| Problem details |
Keeping every word and mark, copy all of the data.

··········

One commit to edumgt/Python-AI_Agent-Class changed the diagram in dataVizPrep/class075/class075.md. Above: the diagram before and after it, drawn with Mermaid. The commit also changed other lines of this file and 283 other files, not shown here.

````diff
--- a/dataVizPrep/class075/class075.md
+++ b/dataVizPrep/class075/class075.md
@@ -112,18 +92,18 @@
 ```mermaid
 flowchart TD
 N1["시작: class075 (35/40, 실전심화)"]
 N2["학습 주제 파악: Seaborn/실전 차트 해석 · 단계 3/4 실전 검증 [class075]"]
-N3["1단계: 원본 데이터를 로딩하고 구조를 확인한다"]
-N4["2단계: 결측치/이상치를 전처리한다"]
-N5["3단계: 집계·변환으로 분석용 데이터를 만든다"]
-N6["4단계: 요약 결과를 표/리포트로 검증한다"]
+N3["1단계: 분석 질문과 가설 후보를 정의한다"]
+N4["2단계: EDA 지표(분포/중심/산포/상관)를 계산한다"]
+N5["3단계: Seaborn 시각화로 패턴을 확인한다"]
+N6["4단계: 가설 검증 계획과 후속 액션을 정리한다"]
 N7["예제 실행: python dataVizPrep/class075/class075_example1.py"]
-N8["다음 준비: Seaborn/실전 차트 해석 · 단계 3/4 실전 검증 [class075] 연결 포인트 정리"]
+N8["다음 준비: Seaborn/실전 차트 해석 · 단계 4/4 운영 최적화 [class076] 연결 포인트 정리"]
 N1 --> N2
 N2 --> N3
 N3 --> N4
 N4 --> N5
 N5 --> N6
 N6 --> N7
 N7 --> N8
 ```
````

··········

| Response to the task |
One commit to edumgt/Python-AI_Agent-Class changed the diagram in dataVizPrep/class075/class075.md. Above: the diagram before and after it, drawn with Mermaid. The commit also changed other lines of this file and 283 other files, not shown here.

````diff
--- a/dataVizPrep/class075/class075.md
+++ b/dataVizPrep/class075/class075.md
@@ -112,18 +92,18 @@
 ```mermaid
 flowchart TD
 N1["시작: class075 (35/40, 실전심화)"]
 N2["학습 주제 파악: Seaborn/실전 차트 해석 · 단계 3/4 실전 검증 [class075]"]
-N3["1단계: 원본 데이터를 로딩하고 구조를 확인한다"]
-N4["2단계: 결측치/이상치를 전처리한다"]
-N5["3단계: 집계·변환으로 분석용 데이터를 만든다"]
-N6["4단계: 요약 결과를 표/리포트로 검증한다"]
+N3["1단계: 분석 질문과 가설 후보를 정의한다"]
+N4["2단계: EDA 지표(분포/중심/산포/상관)를 계산한다"]
+N5["3단계: Seaborn 시각화로 패턴을 확인한다"]
+N6["4단계: 가설 검증 계획과 후속 액션을 정리한다"]
 N7["예제 실행: python dataVizPrep/class075/class075_example1.py"]
-N8["다음 준비: Seaborn/실전 차트 해석 · 단계 3/4 실전 검증 [class075] 연결 포인트 정리"]
+N8["다음 준비: Seaborn/실전 차트 해석 · 단계 4/4 운영 최적화 [class076] 연결 포인트 정리"]
 N1 --> N2
 N2 --> N3
 N3 --> N4
 N4 --> N5
 N5 --> N6
 N6 --> N7
 N7 --> N8
 ```
````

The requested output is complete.